$1.35 Million Settlement: Three days before trial, a settlement was reached to compensate Roxanne Pedro, 14 years after her abuse in 2001. Instead of reporting the abuse and disciplining the employee, Ralston Middle School administrators kept abuse the secret and employed the man for another decade, until it happened again in 2010. Despite the defense counsel’s attempt to have the case dismissed based on the statute of limitations, the judge ruled in our client’s favor based on the sound merits of the case. Our client bravely came forward years later, after learning from that her abuser was still committing offenses.

How Can A California Sex Abuse Attorney Help You?

Our Story

For the survivors who walk through our doors, the biggest reward is sometimes simply having someone truly listen to them and validate their experience. Some have suffered in silence, but many individuals have told at least one authority figure who was supposed to help them—and didn’t.

As attorneys, we’ve learned of sexual abuse in all manner of situations, and we believe you. We recognize your right to recovery. As you know, it can be difficult to go up against the blanket denials of powerful people and institutions. But with the right lawyer by your side, you can seek and obtain justice.

Our experienced team gives you the strength you need to fully investigate the circumstances of sexual abuse that occurred long ago. Uncovering the evidence of past abuse may be painful, but it can also be the missing link in your ability to fully close this chapter of your life and take a path toward healing. You are a courageous survivor. If you’re ready to tell your story, we are here to listen and help. Contact Lewis & Llewellyn or call (415) 800-0590 for a free and confidential consultation.

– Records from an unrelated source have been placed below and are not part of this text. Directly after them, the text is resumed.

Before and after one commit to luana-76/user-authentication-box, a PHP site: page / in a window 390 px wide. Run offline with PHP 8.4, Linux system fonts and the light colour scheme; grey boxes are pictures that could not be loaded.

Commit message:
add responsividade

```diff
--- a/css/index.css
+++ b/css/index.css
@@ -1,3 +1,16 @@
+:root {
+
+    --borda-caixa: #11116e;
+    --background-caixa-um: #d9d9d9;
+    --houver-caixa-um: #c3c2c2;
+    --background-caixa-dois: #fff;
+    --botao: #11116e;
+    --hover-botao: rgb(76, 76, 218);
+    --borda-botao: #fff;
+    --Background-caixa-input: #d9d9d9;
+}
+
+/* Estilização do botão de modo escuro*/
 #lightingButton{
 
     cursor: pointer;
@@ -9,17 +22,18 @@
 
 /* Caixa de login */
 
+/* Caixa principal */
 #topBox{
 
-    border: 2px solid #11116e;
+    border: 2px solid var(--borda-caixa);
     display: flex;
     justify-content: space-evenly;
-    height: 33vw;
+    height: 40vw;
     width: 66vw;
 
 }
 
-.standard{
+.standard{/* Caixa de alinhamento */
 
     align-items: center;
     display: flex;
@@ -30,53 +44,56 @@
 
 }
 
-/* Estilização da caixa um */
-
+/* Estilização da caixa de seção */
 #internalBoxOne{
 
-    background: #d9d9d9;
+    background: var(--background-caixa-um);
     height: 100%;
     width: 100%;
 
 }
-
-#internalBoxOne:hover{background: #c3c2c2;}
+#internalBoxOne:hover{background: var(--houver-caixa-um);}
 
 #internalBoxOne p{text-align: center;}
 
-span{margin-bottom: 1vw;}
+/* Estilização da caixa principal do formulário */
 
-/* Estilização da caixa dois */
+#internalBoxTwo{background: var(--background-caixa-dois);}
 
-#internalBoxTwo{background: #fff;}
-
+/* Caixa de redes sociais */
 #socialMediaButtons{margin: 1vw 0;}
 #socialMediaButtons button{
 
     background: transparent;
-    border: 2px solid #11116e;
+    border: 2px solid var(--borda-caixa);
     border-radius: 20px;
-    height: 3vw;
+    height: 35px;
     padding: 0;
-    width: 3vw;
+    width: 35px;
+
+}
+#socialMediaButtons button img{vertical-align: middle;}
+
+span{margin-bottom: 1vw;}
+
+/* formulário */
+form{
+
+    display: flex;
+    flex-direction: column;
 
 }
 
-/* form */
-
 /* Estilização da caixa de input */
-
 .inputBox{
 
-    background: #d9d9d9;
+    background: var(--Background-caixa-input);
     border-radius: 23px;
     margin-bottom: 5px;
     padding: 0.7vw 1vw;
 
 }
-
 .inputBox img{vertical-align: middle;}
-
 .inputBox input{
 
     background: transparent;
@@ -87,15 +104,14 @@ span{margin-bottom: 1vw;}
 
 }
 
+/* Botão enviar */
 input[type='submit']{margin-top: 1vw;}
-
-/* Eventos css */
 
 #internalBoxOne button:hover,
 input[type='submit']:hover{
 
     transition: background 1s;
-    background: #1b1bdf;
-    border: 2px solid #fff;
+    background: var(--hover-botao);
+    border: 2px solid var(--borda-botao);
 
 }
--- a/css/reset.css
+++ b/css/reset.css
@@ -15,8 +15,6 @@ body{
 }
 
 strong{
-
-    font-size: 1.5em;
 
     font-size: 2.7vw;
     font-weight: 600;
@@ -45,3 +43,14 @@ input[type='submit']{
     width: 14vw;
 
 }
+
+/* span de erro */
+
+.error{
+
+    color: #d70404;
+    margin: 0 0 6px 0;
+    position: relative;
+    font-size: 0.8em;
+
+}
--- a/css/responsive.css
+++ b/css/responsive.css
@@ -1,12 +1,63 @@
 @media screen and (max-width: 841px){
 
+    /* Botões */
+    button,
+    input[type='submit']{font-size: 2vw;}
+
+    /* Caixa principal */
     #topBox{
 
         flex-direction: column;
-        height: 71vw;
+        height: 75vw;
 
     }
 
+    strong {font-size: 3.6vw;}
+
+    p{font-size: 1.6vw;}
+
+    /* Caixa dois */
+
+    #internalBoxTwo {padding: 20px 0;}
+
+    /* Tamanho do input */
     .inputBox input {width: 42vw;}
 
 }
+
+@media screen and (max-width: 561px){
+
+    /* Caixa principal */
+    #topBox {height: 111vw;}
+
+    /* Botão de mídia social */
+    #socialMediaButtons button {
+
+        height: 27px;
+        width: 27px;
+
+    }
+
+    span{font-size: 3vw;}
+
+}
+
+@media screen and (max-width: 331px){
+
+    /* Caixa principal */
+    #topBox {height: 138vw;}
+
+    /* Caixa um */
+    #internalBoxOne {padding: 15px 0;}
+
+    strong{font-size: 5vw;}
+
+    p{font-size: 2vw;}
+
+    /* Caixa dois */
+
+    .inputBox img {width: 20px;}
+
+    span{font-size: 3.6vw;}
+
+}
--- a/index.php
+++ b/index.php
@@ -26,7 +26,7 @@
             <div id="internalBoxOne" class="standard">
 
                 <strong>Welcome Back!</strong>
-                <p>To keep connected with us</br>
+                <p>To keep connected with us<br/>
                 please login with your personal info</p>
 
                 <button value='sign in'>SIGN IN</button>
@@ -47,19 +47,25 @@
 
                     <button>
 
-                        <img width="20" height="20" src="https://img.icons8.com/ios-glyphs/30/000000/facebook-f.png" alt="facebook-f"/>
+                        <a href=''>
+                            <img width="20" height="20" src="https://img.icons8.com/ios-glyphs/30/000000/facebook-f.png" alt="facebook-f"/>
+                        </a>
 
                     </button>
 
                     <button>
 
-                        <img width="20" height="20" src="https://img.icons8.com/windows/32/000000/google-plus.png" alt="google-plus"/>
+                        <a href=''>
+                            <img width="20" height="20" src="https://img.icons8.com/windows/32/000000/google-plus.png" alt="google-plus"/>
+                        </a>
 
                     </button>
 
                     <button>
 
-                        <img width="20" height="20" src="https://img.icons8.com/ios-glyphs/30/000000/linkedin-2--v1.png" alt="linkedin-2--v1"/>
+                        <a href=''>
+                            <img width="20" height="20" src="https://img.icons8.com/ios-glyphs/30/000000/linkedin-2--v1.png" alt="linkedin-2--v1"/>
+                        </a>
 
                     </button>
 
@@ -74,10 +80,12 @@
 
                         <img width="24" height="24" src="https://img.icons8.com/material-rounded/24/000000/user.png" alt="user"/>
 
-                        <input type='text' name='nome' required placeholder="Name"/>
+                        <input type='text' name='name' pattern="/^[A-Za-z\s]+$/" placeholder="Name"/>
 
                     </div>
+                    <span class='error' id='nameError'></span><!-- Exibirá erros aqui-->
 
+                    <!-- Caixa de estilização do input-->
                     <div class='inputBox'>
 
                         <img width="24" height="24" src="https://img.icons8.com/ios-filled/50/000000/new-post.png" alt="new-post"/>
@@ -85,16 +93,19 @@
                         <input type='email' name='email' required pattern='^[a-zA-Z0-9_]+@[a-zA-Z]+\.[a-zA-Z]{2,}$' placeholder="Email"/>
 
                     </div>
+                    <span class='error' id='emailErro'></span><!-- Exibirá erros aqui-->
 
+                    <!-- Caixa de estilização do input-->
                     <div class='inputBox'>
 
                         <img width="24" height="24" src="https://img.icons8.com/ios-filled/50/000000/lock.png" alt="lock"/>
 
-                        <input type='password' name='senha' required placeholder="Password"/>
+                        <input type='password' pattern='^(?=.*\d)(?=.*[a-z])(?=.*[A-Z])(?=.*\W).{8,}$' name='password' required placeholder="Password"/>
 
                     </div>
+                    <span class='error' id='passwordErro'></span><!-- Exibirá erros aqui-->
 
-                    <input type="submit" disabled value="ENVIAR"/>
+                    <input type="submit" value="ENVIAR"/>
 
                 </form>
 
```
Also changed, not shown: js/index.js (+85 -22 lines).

DISCLAIMER: The information in this blog is provided for general informational purposes only, and may not reflect the current law in your jurisdiction. No information contained in this blog or on this website should be construed as legal advice from Lewis & Llewellyn LLP. Neither your receipt of information from this website, nor your use of this website to contact Lewis & Llewellyn LLP creates an attorney-client relationship between you and the firm or any of its lawyers. No reader of this website should act or refrain from acting on the basis of any information included in, or accessible through, this website without seeking the appropriate legal advice on the particular facts and circumstances at issue from a lawyer licensed in the recipient’s jurisdiction.